and telaprevir are currently only approved for hepatitis C-mono-infected people
by the EU and US licensing agencies. But in the UK, NICE (the body producing
clinical standards in health and social care) recently gave a favourable
opinion on boceprevir and telaprevir-based triple therapy with interferon and
‘approval’ includes co-infected patients,” says Dr Sanjay Bhagani of London’s Royal
“though whether commissioners will pay for this or not is a different matter.”
drugs are not cheap. The ‘list prices’ (the ones the NHS ends up paying are
likely to be lower) are £30,800 for a 44-week course of boceprevir and £22,398
for a 12-week course of telaprevir – and, on top of that, you have to add in
£11,000 for the interferon and ribavirin.
stage, your best chance of receiving these new drugs is through being part of a
clinical trial, as the drug company has to pay for the cost of these. “There is
no access to the new hepatitis C treatments for co-infected patients on a
routine basis,” says Dr Mark Nelson of London’s Chelsea and Westminster
Hospital. “But you can
get the drugs from major centres like us and the Royal Free, who will be doing
the clinical trials people need to join."
should try the new drugs depends primarily on whether you have progressive
liver disease. Just as HIV treatment has been based on worsening immune
deficiency, hepatitis C treatment should be based on worsening liver fibrosis.
with hepatitis C will need treatment. Only a quarter of hepatitis
C-mono-infected people develop serious liver disease, and this typically takes
10 to 40 years, often with no symptoms until advanced stages. For co-infected
people without an urgent need for hepatitis C treatment, there’s probably time
Even if the
approved drugs were more readily available, Mark Nelson comments, they're like
the first-generation HIV protease inhibitors.
and boceprevir are relatively difficult to take and relatively toxic compared
to the second generation. If you have minimal liver disease, probably the best
option is to wait."
from Mount Sinai Hospital
in New York
adds that boceprevir and telaprevir are "unpleasant, onerous drugs...
Think AZT if we're lucky or, if we're unlucky, ddC... If you don't need it,
don't take it." He’s even more pessimistic when it comes to re-treatment.
"If patients have failed treatment a number of times, their chances of
cure with the new drugs are pitiful," he said. "Taking treatment now
may prevent you from getting into a clinical trial further down the line, and
you may develop resistance."
patients, however, do not have the luxury of time. The risk of progression to
liver damage is higher and it happens faster in co-infected people; successful
treatment can slow, halt or even reverse it. Doctors do not want to give
treatment to people who never would have progressed to liver damage without it,
but are also concerned not to delay too long because once people get to the
stage of cirrhosis, treatment becomes more difficult and less effective.
people need to be treated, they need to be treated now," said Dieterich.
"If they have significant liver disease, I think it's definitely indicated
to go ahead.
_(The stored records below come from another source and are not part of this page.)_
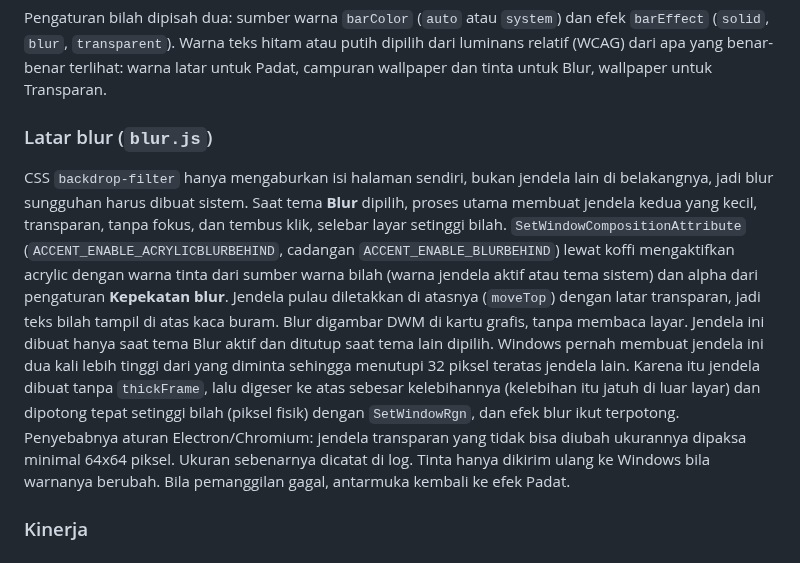
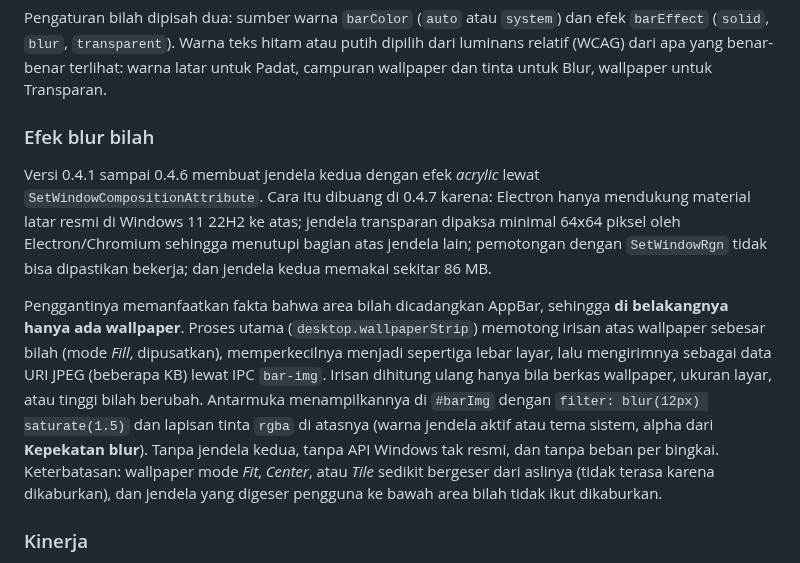
Before and after one commit to LippyyDev/WinDynamicIsland, a Markdown page: docs/ARCHITECTURE.md, the part around the change. Rendered like a GitHub page.

```diff
--- a/docs/ARCHITECTURE.md
+++ b/docs/ARCHITECTURE.md
@@ -73,9 +73,11 @@ Versi 0.4.0 memakai 20 panggilan `GetPixel` tiap 1,4 detik. Setiap `GetPixel` pa
 
 Pengaturan bilah dipisah dua: sumber warna `barColor` (`auto` atau `system`) dan efek `barEffect` (`solid`, `blur`, `transparent`). Warna teks hitam atau putih dipilih dari luminans relatif (WCAG) dari apa yang benar-benar terlihat: warna latar untuk Padat, campuran wallpaper dan tinta untuk Blur, wallpaper untuk Transparan.
 
-### Latar blur (`blur.js`)
+### Efek blur bilah
 
-CSS `backdrop-filter` hanya mengaburkan isi halaman sendiri, bukan jendela lain di belakangnya, jadi blur sungguhan harus dibuat sistem. Saat tema **Blur** dipilih, proses utama membuat jendela kedua yang kecil, transparan, tanpa fokus, dan tembus klik, selebar layar setinggi bilah. `SetWindowCompositionAttribute` (`ACCENT_ENABLE_ACRYLICBLURBEHIND`, cadangan `ACCENT_ENABLE_BLURBEHIND`) lewat koffi mengaktifkan acrylic dengan warna tinta dari sumber warna bilah (warna jendela aktif atau tema sistem) dan alpha dari pengaturan **Kepekatan blur**. Jendela pulau diletakkan di atasnya (`moveTop`) dengan latar transparan, jadi teks bilah tampil di atas kaca buram. Blur digambar DWM di kartu grafis, tanpa membaca layar. Jendela ini dibuat hanya saat tema Blur aktif dan ditutup saat tema lain dipilih. Windows pernah membuat jendela ini dua kali lebih tinggi dari yang diminta sehingga menutupi 32 piksel teratas jendela lain. Karena itu jendela dibuat tanpa `thickFrame`, lalu digeser ke atas sebesar kelebihannya (kelebihan itu jatuh di luar layar) dan dipotong tepat setinggi bilah (piksel fisik) dengan `SetWindowRgn`, dan efek blur ikut terpotong. Penyebabnya aturan Electron/Chromium: jendela transparan yang tidak bisa diubah ukurannya dipaksa minimal 64x64 piksel. Ukuran sebenarnya dicatat di log. Tinta hanya dikirim ulang ke Windows bila warnanya berubah. Bila pemanggilan gagal, antarmuka kembali ke efek Padat.
+Versi 0.4.1 sampai 0.4.6 membuat jendela kedua dengan efek *acrylic* lewat `SetWindowCompositionAttribute`. Cara itu dibuang di 0.4.7 karena: Electron hanya mendukung material latar resmi di Windows 11 22H2 ke atas; jendela transparan dipaksa minimal 64x64 piksel oleh Electron/Chromium sehingga menutupi bagian atas jendela lain; pemotongan dengan `SetWindowRgn` tidak bisa dipastikan bekerja; dan jendela kedua memakai sekitar 86 MB.
+
+Penggantinya memanfaatkan fakta bahwa area bilah dicadangkan AppBar, sehingga **di belakangnya hanya ada wallpaper**. Proses utama (`desktop.wallpaperStrip`) memotong irisan atas wallpaper sebesar bilah (mode *Fill*, dipusatkan), memperkecilnya menjadi sepertiga lebar layar, lalu mengirimnya sebagai data URI JPEG (beberapa KB) lewat IPC `bar-img`. Irisan dihitung ulang hanya bila berkas wallpaper, ukuran layar, atau tinggi bilah berubah. Antarmuka menampilkannya di `#barImg` dengan `filter: blur(12px) saturate(1.5)` dan lapisan tinta `rgba` di atasnya (warna jendela aktif atau tema sistem, alpha dari **Kepekatan blur**). Tanpa jendela kedua, tanpa API Windows tak resmi, dan tanpa beban per bingkai. Keterbatasan: wallpaper mode *Fit*, *Center*, atau *Tile* sedikit bergeser dari aslinya (tidak terasa karena dikaburkan), dan jendela yang digeser pengguna ke bawah area bilah tidak ikut dikaburkan.
 
 ### Kinerja
 
```
Also changed, not shown: CHANGELOG.md (+12 -0 lines), README.md (+4 -5 lines), docs/screenshots/bilah-menu.png, 10 other files.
If you need to take pegylated interferon and ribavirin with all
their side-effects, you want to optimise your chance of success."
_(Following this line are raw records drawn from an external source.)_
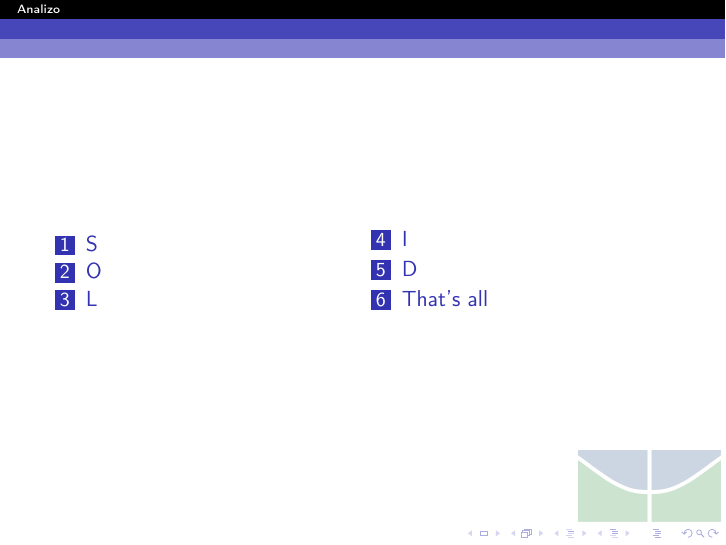
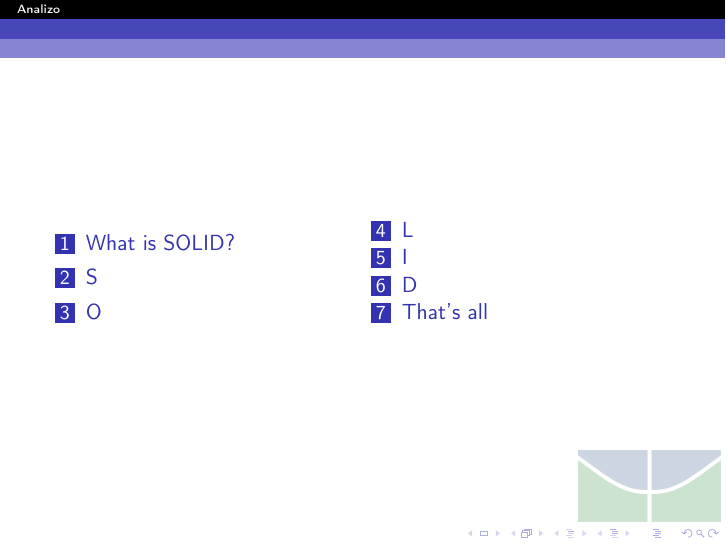
Before and after one commit to gutorc92/apresentacaoFinalMes, LaTeX slides (main.tex, which reads conteudo/conteudo.tex): page 2 of 3. Compiled offline with pdfLaTeX.

Commit message:
What is SOLID
Signed-off-by: Luiz Oliveira <ziuloliveira@gmail.com>

```diff
--- a/conteudo/conteudo.tex
+++ b/conteudo/conteudo.tex
@@ -1,3 +1,8 @@
+\section{What is SOLID?} % (fold)
+\label{sec:what_is_solid_}
+
+% section what_is_solid_ (end)
+
 \section{S} % (fold)
 \label{sec:s}
 
```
At a CROI
symposium on treating HIV/hepatitis C co-infected patients, Jürgen Rockstroh
from the University
of Bonn proposed an
algorithm for deciding when to consider therapy:
with no or minimal fibrosis (stage F0-F1) may defer treatment and wait for
with moderate to advanced liver disease (stages F2-F3) have the biggest
risk of progression that could be controlled with treatment now.
with cirrhosis (stage F4) have the highest need, but also the lowest
response rate and greatest risk of complications, and should only be
treated in specialised centres.
It is not as
easy to predict who will experience liver disease progression, or even to tell
if it is occurring, as it is to measure CD4 cells. Liver biopsy remains the
gold standard for staging liver damage, but it is too invasive and expensive to
repeat often. Fibroscan (which uses
sound waves to measure liver stiffness) and various blood biomarkers are widely
used, but they may not be able to distinguish between intermediate stages where
decision-making is most critical.
balancing act," Rockstroh concluded. "How much progression will
happen in one, two, or three years, versus the window of development of new